[Detected change data]
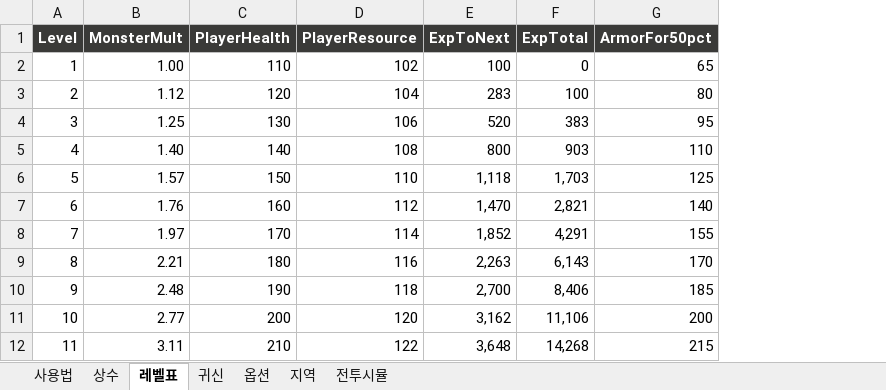
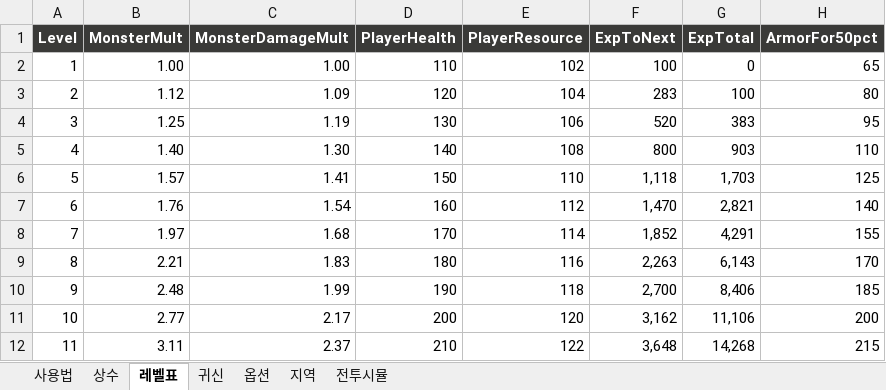
Before and after one commit to choips/gwisal, an Excel workbook: Docs/Balance/귀살_밸런스.xlsx, sheet 레벨표, drawn as a sheet; only a part is shown; values as stored, in another font and other column widths than the file's, no borders; the diff names each change by its address in the sheet, - before the commit and + after, or states it on an @@ line.

```diff
--- a/Docs/Balance/귀살_밸런스.xlsx (sheet 레벨표)
+++ b/Docs/Balance/귀살_밸런스.xlsx (sheet 레벨표)
+column C (MonsterDamageMult), rows 2-12: 1.00 | 1.09 | 1.19 | 1.30 | 1.41 | 1.54 | 1.68 | 1.83 | 1.99 | 2.17 | 2.37
```
Also changed, not shown: sheet 전투시뮬, sheet 상수, formulas that keep their value, charts or pictures, 1 other file.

→ **AIM OF THE EXERCISE**:
Repeat all the records exactly, images excluded.

→ **RESULT OF THIS TASK**:
Before and after one commit to choips/gwisal, an Excel workbook: Docs/Balance/귀살_밸런스.xlsx, sheet 레벨표, drawn as a sheet; only a part is shown; values as stored, in another font and other column widths than the file's, no borders; the diff names each change by its address in the sheet, - before the commit and + after, or states it on an @@ line.

```diff
--- a/Docs/Balance/귀살_밸런스.xlsx (sheet 레벨표)
+++ b/Docs/Balance/귀살_밸런스.xlsx (sheet 레벨표)
+column C (MonsterDamageMult), rows 2-12: 1.00 | 1.09 | 1.19 | 1.30 | 1.41 | 1.54 | 1.68 | 1.83 | 1.99 | 2.17 | 2.37
```
Also changed, not shown: sheet 전투시뮬, sheet 상수, formulas that keep their value, charts or pictures, 1 other file.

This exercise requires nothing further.